The power sector is the one of the world’s biggest consumers of water, but one source – wind power – uses very little water to produce electricity. All fossil fuels and nuclear need significant quantities of water to pump crude oil out of the ground, remove pollutants from power plant exhausts, flush residues after fossil fuels are burned and cool power plants.
Coal uses up to 3.2 cubic metres of water per megawatt hour (MWh) of electricity produced, gas uses up to 1.7 m3 per MWh and nuclear around 2.7 m3 per MWh, but wind power uses only a fraction of these amounts.
In the US, the Department of Energy estimates that with a 20% share of wind power in the power system by 2030, as much as 15 trillion litres of water could be saved. That is the equivalent to the annual consumption of more than 9 million US citizens.

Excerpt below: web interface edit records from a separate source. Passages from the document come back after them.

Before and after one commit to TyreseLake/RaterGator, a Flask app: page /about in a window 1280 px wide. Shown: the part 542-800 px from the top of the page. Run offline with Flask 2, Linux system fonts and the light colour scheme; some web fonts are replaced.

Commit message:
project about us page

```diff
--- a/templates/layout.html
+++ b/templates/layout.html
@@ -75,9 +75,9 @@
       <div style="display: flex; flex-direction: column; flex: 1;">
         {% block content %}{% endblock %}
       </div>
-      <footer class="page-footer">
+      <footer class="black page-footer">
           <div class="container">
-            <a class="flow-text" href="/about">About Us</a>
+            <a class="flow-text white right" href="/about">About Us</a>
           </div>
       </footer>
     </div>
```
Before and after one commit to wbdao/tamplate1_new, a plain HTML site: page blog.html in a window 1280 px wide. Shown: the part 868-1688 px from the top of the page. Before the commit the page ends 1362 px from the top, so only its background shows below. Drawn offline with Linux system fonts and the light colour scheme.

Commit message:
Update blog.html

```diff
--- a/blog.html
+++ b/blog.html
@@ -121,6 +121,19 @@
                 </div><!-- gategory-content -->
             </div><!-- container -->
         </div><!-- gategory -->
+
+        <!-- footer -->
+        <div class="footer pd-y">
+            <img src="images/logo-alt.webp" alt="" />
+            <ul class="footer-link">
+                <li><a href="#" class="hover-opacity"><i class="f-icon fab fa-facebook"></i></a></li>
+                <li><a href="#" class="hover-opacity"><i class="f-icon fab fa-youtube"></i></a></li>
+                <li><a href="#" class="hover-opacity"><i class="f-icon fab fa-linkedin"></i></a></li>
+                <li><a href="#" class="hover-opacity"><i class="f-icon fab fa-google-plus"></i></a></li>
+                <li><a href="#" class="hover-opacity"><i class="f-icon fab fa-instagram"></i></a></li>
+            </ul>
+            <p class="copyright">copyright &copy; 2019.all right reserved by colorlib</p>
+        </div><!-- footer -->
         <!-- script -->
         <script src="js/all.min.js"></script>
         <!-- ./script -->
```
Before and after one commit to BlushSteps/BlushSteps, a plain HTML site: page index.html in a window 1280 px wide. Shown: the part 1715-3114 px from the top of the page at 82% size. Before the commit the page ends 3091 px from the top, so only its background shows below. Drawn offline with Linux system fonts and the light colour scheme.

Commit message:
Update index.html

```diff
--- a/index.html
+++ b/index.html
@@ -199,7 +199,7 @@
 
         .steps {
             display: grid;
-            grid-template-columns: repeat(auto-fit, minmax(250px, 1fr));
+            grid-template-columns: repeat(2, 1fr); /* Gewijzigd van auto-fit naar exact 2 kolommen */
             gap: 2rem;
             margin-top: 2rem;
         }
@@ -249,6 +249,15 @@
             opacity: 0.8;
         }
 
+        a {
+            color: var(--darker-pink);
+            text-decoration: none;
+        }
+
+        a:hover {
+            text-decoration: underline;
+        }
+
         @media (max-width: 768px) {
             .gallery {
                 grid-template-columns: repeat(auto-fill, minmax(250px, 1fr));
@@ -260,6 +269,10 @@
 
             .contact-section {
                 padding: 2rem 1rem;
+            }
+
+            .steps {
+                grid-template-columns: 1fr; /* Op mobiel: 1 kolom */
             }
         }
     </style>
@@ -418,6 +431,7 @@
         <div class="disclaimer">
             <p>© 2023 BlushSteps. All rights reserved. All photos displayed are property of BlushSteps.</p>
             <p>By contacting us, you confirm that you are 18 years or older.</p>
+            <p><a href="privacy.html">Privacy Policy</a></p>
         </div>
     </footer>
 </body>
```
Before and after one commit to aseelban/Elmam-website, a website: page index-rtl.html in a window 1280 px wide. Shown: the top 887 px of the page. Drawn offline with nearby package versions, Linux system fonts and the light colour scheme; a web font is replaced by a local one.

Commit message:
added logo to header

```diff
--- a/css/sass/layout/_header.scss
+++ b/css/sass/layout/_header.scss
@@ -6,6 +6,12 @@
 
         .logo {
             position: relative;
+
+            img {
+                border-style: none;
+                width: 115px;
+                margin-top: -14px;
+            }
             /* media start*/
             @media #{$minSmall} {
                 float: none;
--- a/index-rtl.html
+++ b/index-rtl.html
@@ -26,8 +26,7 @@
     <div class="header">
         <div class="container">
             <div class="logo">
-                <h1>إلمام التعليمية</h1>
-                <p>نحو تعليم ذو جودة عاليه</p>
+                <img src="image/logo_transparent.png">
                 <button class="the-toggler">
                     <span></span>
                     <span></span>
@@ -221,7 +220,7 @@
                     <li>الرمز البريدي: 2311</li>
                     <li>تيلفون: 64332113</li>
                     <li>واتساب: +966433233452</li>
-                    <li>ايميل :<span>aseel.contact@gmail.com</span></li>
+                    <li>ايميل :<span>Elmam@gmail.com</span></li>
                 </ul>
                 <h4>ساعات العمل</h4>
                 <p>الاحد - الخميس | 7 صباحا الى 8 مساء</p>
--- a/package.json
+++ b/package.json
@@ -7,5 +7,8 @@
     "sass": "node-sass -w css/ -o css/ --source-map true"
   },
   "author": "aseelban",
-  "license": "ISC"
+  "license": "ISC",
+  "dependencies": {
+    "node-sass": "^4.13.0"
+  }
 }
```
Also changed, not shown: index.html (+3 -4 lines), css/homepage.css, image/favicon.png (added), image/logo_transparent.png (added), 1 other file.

“Water scarcity is becoming a global challenge exacerbated by population growth and climate change. Wind energy is key to preserving our water resources and fighting climate change,” argues Remi Gruet, EWEA senior regulatory affairs advisor for environment and climate change. “Governments should therefore take a much more holistic approach to energy policy and promote investments in wind energy with ambitious targets for renewable energy.”
Global water demand is expected to outstrip supply by 2030 as world population grows and demand for power rises, according to the 2030 water resources group.